ZRP - Zone routing protocol is a hybrid protocol and has the advantage of being able to be either a pro-active or re-active routing protocol. The ZRP controls the overhead of protocols that are pro-active like DSDV and reduce latency issues with re-active protocols like AODV.

ZRP makes up a zone and within the zone are nodes that are required to know the topology of the network to function correctly. Nodes will only know about changes to the topology if it's in their zone, so it does not matter how large a network might be, or get, updates are only sent out locally.

Below is an example of how routes are discovered, node 5 using other nodes in its zone that are 1, 2 and 7 will try and discover nod 9. How it's done is each nod checks the periphery to see if nod 9 is in its zone and once the zone is found it will send back the forwarding route to the nod that will be 9-4-1-5 ([5]).











This diagram is to show how routes are discovered in a Zone Routing Protocol (ZRP)

DSR-Dynamic Source Routing works by trying to figure out the source routes by gathering addresses of each node between the source and the destination while discovering routes. The path information that has been gathered along the way is then stored by the nodes that are processing the route discovery packets.

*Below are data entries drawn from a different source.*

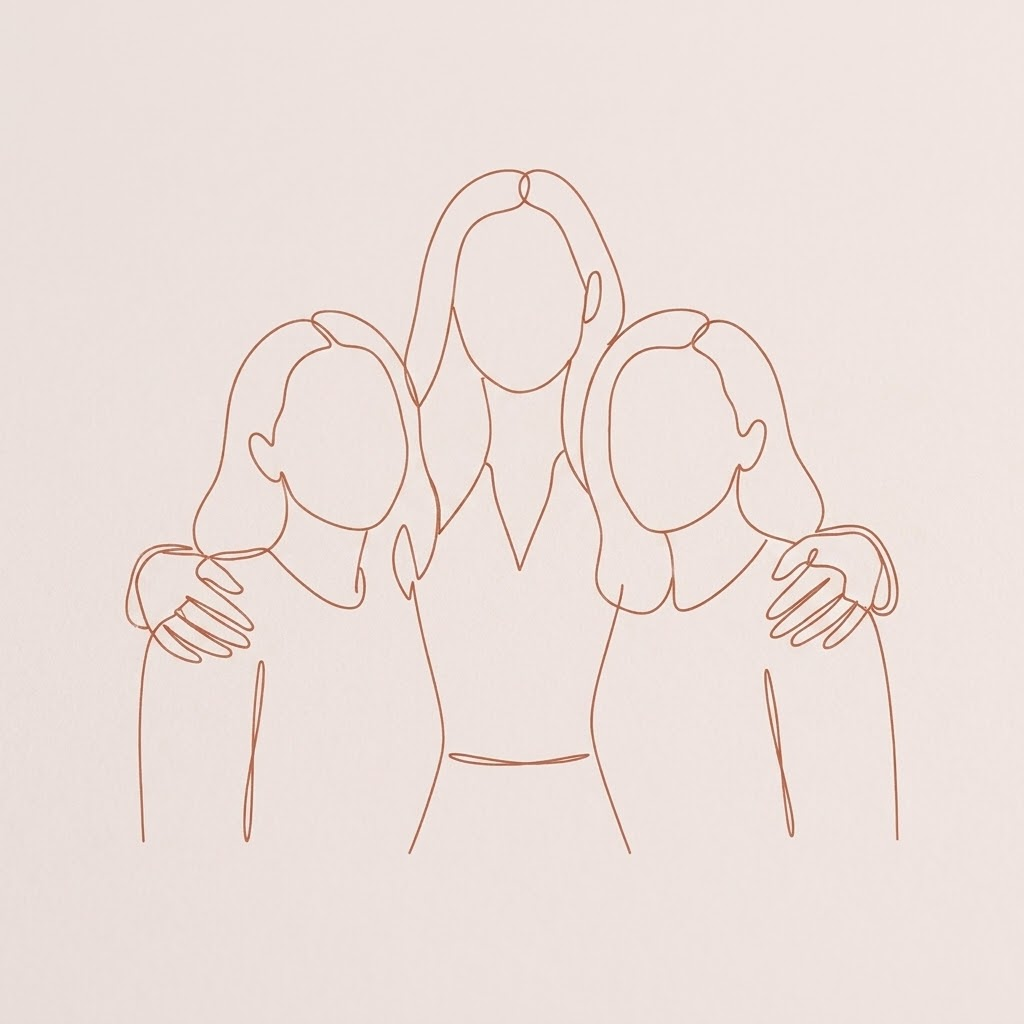
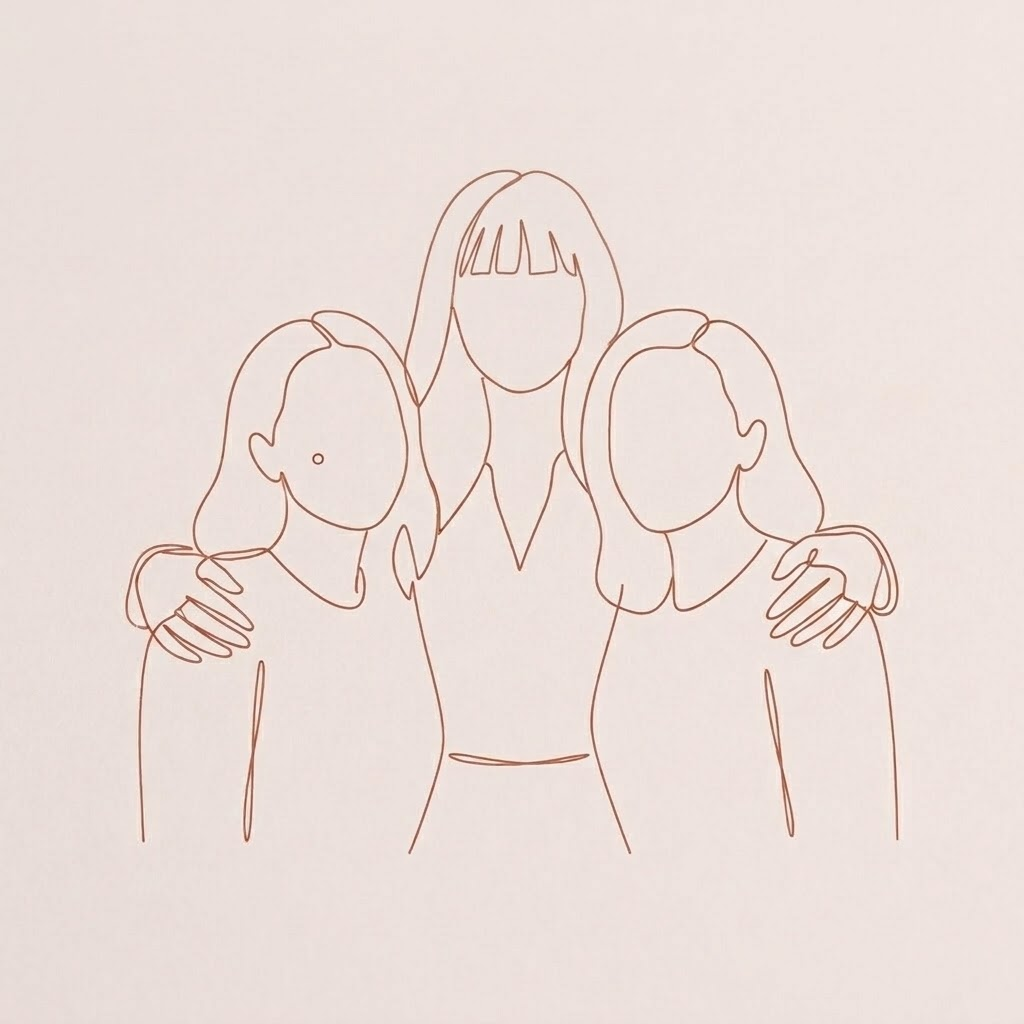
beta 2

Changed region(s): [[0.4062, 0.1562, 0.625, 0.3125]]

diff --git a/index.html b/index.html
@@ -4,6 +4,7 @@
   <meta charset="UTF-8">
   <meta name="viewport" content="width=device-width, initial-scale=1.0">
   <title>Usejem - Maquiagem Acessível e Real</title>
+  <link rel="icon" type="image/png" href="assets/favicon.png">
   <link rel="stylesheet" href="https://fonts.googleapis.com/css2?family=Plus+Jakarta+Sans:wght@300;400;500;600;700;800&display=swap">
   <link rel="stylesheet" href="https://cdnjs.cloudflare.com/ajax/libs/font-awesome/6.5.1/css/all.min.css">
   <style>
@@ -201,6 +202,7 @@
       line-height: 1.6;
       margin-bottom: 40px;
       text-align: left;
+      text-shadow: 0 1px 8px rgba(255, 255, 255, 0.9), 0 1px 3px rgba(255, 255, 255, 0.95);
     }
 
     .hero-buttons {
@@ -636,8 +638,8 @@
       }
       #inicio {
         background: linear-gradient(
-            rgba(252, 248, 246, 0.92),
-            rgba(252, 248, 246, 0.92)
+            rgba(252, 248, 246, 0.78),
+            rgba(252, 248, 246, 0.78)
           ),
           url('assets/hero-bg.png') center / cover no-repeat;
         padding: 120px 5% 60px;
@@ -716,10 +718,10 @@
       </p>
       <div class="hero-buttons">
         <a href="https://wa.me/5511994788028" target="_blank" rel="noopener noreferrer" class="btn-primary">
-          <i class="fa-brands fa-whatsapp"></i> Chamar no WhatsApp
+          <i class="fa-brands fa-whatsapp"></i> WhatsApp
         </a>
         <a href="https://www.instagram.com/_usejem/" target="_blank" rel="noopener noreferrer" class="btn-secondary">
-          <i class="fa-brands fa-instagram"></i> Seguir @_usejem
+          <i class="fa-brands fa-instagram"></i> @_usejem
         </a>
       </div>
     </div>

All the new paths found will be used to send data and the source routing will work as the route packets will have the address of the each node the packet will need to travel through.

There are some disadvantages to DSR, like if there are over 200 nodes in the MANET then DSR will not be an efficient routing protocol, as its most effective when there is 200 or less nodes, as to many nodes on the network would cause way to much overhead. Another disadvantage is collisions can also occur when flooding the network between the packets being sent about the network ([6]).

Why wired networks routing protocols are not adequate for MANETs.

Wired networks routing protocols are not adequate for MANETs, as they require a physical connection in the form of wires to be able to communicate. Wired networks would be extremely difficult to setup in some situations for MANETs as cable connection from each node in a battlefield, or a disaster zone would not be practical or even possible to setup. MANET routing protocols work towards allowing communication on the move, while wired protocols need you to be at a fixed location at all times to communicate. Wired networks are very expensive as they need cabling for each node, this is reason why wired would never be practical for MANETs. Wired network protocols rely on fixed communication with the use of physical cables that is none mobile; this is a problem as wireless network protocols in MANETs work by allowing on the move communication without the need of physical connection and fixed infrastructure.


The investigation into Mobile Ad-Hoc Network is now completed and throughout the investigation, MANETs has shown that they are very important in a number of key areas. MANETs are very important as they can help save lives in the military, rescue missions and natural disasters. MANETs also function differently to other wireless models, as MANET is the only wireless model that does not require any fixed infrastructure to communicate as the moving nodes act as the infrastructure for routing information across the network.

For MANETs to work they require lots of different types of re-active, pro-active and hybrid protocols to even function. If the protocols were not present or functioning incorrectly then the MANET would not work as intended and could also be open to malicious attacks as protocols of MANETs help address issues of the network.

Overall while MANETs has some challenges to overcome with regards to overhead and some security vulnerabilities, but they still currently work very well in areas like military. Due to the continuing success of MANETs this has opened the door for MANETs to also start appearing commercially as well, so the future looks very bright for this very useful and important network type.